I read Tana French’s first novel, In The Woods, this summer and was impressed with French’s ability to raise some serious questions about humanity in her mystery novels. Someone in my building conveniently left her second novel up for grabs by our mailboxes, so I recently followed up with The Likeness.
The story follows Detective Cassie Maddox as she goes undercover investigating a murder of a woman who looks nearly exactly like her, and was using the identity of a person she and her boss made up for a previous undercover operation, Lexie Madison. She lived with 4 of her best friends, all getting their PhDs in literature, in a house that one of them had inherited outside of Dublin. The police squad decides to tell the roommates that Lexie survived the attack and will be going home. Maddox’s job is to get to know the roommates in order to narrow down a suspect.
Life at the Whitethorn House, as it is called, seemed to be picturesque. With no television, the friends spent their evenings reading, playing cards or working on the house itself. The girls prepared breakfast each day while the boys cooked dinner every night. Their rhythms felt old fashioned, and it was in that simplicity that they seemed to come alive that such an existence possible. Daniel, who inherited the house and gave the other 4 ownership in it described it as: “colors were so beautiful they hurt, life became almost unimaginably sweet and almost unimaginably frightening. It’s so fragile, you know…everything was so beautiful and precarious, it took my breath away.”
Literature, like any other art form, is able to capture moments of ultimate beauty–and when I am standing in front of an impressionist painting or listening to any slow song with a pedal steel or rereading one of my favorite books I am carried away into the belief that the moment’s perfection can last.
But it doesn’t. And it can’t. And that hurts me.
The crux of the mystery in this story lies in the fact that the illusion was shattered, and it was this passage that I couldn’t stop thinking about: “The idea was flawed, of course… innately and fatally flawed.
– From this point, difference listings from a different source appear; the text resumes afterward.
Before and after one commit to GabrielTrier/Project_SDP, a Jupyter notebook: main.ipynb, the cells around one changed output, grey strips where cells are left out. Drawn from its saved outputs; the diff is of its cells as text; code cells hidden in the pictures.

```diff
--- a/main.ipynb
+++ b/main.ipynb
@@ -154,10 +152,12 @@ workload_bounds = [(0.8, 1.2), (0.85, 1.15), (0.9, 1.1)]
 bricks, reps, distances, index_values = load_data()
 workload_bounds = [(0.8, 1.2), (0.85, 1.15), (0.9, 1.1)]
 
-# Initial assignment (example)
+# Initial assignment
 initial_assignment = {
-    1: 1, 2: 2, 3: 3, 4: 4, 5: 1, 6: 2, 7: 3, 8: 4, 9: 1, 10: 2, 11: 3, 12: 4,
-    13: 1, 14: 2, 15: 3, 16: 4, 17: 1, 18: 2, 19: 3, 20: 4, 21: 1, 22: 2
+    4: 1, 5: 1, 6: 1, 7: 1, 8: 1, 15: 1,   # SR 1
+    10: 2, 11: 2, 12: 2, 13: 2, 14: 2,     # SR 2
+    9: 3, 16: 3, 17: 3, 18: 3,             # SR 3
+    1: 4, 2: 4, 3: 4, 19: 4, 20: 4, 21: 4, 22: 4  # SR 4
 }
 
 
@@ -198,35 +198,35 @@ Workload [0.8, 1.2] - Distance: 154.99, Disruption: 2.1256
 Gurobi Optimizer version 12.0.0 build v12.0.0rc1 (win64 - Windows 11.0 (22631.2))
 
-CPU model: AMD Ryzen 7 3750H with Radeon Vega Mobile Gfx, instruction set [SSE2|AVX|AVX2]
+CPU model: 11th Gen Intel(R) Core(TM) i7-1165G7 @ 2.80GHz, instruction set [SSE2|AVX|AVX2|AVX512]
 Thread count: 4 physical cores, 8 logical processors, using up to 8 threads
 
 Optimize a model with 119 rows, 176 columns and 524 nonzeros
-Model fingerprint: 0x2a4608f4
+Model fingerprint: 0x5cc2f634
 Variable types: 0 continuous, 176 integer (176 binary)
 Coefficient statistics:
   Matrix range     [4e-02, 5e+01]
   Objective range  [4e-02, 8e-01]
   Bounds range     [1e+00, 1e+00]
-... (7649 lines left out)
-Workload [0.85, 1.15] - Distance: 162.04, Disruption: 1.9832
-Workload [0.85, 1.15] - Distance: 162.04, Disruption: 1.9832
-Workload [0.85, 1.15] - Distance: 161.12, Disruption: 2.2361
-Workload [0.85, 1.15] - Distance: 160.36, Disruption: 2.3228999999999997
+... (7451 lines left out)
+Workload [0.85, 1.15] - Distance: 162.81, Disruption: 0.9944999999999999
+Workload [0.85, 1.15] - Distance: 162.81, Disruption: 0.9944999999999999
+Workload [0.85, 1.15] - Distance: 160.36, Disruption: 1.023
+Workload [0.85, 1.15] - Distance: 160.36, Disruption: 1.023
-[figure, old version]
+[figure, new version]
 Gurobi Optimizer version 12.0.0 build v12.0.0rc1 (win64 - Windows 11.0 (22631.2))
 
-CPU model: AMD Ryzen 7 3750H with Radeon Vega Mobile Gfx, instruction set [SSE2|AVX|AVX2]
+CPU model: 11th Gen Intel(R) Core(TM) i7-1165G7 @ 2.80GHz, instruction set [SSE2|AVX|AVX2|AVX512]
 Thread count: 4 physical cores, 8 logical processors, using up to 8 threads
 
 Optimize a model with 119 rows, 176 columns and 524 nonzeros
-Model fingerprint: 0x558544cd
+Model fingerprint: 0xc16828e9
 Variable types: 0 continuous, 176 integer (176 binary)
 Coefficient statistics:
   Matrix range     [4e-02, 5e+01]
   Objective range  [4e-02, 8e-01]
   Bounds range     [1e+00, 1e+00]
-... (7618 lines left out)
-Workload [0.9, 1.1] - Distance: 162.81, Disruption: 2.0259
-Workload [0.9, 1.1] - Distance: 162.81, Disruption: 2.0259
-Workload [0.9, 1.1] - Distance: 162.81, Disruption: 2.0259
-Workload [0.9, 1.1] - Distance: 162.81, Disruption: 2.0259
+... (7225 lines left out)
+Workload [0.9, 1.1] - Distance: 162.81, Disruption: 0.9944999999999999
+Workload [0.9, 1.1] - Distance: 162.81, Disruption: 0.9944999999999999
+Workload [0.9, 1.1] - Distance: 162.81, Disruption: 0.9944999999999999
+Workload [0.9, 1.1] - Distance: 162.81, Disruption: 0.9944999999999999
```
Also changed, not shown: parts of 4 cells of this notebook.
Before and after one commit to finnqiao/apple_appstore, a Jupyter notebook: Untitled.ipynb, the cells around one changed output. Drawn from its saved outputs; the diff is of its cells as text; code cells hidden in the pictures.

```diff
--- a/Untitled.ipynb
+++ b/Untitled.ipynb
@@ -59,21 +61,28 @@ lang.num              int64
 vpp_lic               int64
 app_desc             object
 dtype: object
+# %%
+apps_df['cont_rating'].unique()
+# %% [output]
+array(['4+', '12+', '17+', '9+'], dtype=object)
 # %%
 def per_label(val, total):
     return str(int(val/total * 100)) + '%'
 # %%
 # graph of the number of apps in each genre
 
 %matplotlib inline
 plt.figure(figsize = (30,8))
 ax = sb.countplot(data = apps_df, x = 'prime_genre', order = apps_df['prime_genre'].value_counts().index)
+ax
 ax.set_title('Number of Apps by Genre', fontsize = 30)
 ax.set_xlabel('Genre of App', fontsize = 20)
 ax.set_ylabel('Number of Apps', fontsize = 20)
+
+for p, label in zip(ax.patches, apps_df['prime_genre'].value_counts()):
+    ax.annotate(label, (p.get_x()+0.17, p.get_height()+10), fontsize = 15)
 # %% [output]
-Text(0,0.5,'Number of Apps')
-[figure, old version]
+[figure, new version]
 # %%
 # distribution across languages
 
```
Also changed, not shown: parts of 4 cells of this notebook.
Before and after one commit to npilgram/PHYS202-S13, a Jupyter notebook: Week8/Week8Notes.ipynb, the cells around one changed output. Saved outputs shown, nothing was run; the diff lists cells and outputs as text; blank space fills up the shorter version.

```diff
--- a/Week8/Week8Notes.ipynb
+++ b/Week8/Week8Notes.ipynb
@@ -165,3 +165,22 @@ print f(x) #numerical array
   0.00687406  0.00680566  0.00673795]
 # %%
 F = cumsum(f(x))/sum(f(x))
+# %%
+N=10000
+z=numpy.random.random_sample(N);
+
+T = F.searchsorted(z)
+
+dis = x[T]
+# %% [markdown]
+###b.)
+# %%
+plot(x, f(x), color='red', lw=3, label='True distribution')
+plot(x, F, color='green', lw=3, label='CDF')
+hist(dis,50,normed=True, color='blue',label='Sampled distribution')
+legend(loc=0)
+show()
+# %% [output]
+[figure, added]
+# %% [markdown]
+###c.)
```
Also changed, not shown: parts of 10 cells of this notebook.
It depended on two of the human race’s greatest myths: the possibility of permanence, and the simplicity of human nature. Both of which are all well and good in literature, but the purest fantasy outside the covers of a book. Our story should have stopped that night with the cold cocoa, the night we moved in: and they all lived happily ever after, the end.”
But all good readers know that a story without tension is boring and happily-ever-after stories aren’t as satisfying as one would think because they don’t feel authentic.
I live between the ideal and real, and feel its tension deeply: it is impossible for me to walk without being firmly grounded in what I know is real, and yet my soul would wither if I couldn’t hope in the beautiful. I suppose it is the reciprocal emotions that create the human experience. To solely chase perfection in this world is ultimately a destructive pursuit. Likewise, to live strapped to reality is utterly unromantic and unappealing.
So, with grace, the struggle goes on.